Nearly every conversation surrounding Vince Carter’s tenure with the Atlanta Hawks centers on his leadership of the young roster. Veterans hang around the NBA long after their on-court usefulness has left them because teams value their immense experience and essentially treat them as a player-coach, a liaison between the coaching staff and the rest of the roster, someone who can connect with the players and teach them what the organization wants from them.
The most famous current example of this is Udonis Haslem, who has been in Miami since before Dwyane Wade first suited up for the Heat, but there are players like Haslem littered throughout recent NBA history. As players are coming into the league younger and younger every year, a veteran presence who speaks for the organization has become more important.
However, these players garner the respect from the younger players based on their history with the team and what they’ve accomplished in their careers. Haslem is a three-time champion and has the backing of every human being in the Greater Miami Area. Nick Collison began his career with the Seattle Supersonics in 2003 and, along with Russell Westbrook, grew to embody everything that the Oklahoma City Thunder represent in their new home.
Carter, on the other hand, signed up with Atlanta in what is likely the final year of his storied career and the eighth stop in 21 years. When he walks into the Hawks’ locker room, there’s a reverence based on what he’s done in his career and what he meant to the game of basketball, but it’s a different type of respect than what Haslem or Collison earned with their teams.
While Haslem and Collison represent their teams and their cities and can use that history to convince young players to fall in line, Carter’s history is based on what he’s accomplished on the floor and keeping that reputation means continuing to produce, even in a lesser role. Hawks head coach Lloyd Pierce intimated as much before a November game against the Boston Celtics, saying, “You can have a vet, but if he can’t do anything, then you’ve just got a guy in the locker room talking.” Haslem and Collison don’t have to bring it on the floor to earn their spots as the leaders in their respective locker rooms, but Carter’s situation is different – he can’t rely on his play before he got to Atlanta to entirely speak for him and give him the role he covets with the younger players.
It doesn’t have to be anything special from Carter, but like Pierce said, it has to be something. And something is exactly what Carter has brought to the Hawks so far this year; his play at the power forward spot has been exactly what they’ve needed in times of uncertainty surrounding lineups or in tough spots against better teams.
It’s a bit strange, given his long history of being a primary scoring wing, to call him a 3-and-D forward, but that’s precisely the role he’s assumed for Atlanta on the court this season, continuing a trend that’s persisted throughout this decade. Carter’s transformation from superstar to role player has been one of the smoothest in league history; it’s exceedingly rare for a player to come to grips with the fact that he’s no longer the player he once was and to take a back seat to others as his athleticism and ability to consistently be a star deteriorate.
It’s easy for the rest of us to sit back and tell Superstar X that he no longer has it and that he needs to come off the bench, but the same personality traits it takes to become a superstar don’t exactly lend themselves to acquiescing to anything.
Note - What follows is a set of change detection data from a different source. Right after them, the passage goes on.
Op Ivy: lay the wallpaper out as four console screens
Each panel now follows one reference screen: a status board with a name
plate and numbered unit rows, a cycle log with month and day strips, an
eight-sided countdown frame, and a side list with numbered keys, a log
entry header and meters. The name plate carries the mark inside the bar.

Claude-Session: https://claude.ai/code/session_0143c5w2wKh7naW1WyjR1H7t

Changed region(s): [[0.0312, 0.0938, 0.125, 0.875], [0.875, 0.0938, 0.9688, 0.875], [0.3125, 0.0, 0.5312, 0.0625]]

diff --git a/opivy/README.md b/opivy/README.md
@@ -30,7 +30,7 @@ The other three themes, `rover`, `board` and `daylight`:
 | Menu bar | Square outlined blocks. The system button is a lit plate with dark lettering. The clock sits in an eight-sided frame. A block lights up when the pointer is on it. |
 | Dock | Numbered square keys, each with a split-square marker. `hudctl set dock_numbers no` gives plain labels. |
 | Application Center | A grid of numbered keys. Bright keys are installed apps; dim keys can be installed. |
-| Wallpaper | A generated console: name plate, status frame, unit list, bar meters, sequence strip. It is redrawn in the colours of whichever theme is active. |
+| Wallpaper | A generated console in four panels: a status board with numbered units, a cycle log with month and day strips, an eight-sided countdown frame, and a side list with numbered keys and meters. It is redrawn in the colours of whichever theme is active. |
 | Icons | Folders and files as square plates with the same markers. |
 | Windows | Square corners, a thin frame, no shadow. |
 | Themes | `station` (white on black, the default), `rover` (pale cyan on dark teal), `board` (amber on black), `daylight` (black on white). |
Yet, that’s precisely what’s happened with Carter over the last eight or nine years.
Carter’s three-point rate is the highest it’s ever been – nearly 65 percent of his attempts are from beyond the arc this year. By comparison, that number was just 27.3 percent in his final All-Star season in New Jersey and has been steadily climbing over the last decade to get where it is today.
Not exactly an elite shooter in his early years, he’s done a fantastic job adapting to the new world order in the NBA offensively. On the other end of the floor, he’s being tasked with banging with power forwards, something he rarely did as a perimeter player in his early days. In November, Carter matched up with LeBron James in the closing minutes of a game in Los Angeles in which he played the entire fourth quarter:
These moments help to solidify Carter’s message both on and off the court. He has a high baseline and can lead on his name and experience alone, but as he’s told the media in various scrums throughout his short stint in Atlanta, it’s important for him to show the young guys that he still has the ability to put the ball in the basket and defend his position to really hammer home what he wants those players to understand.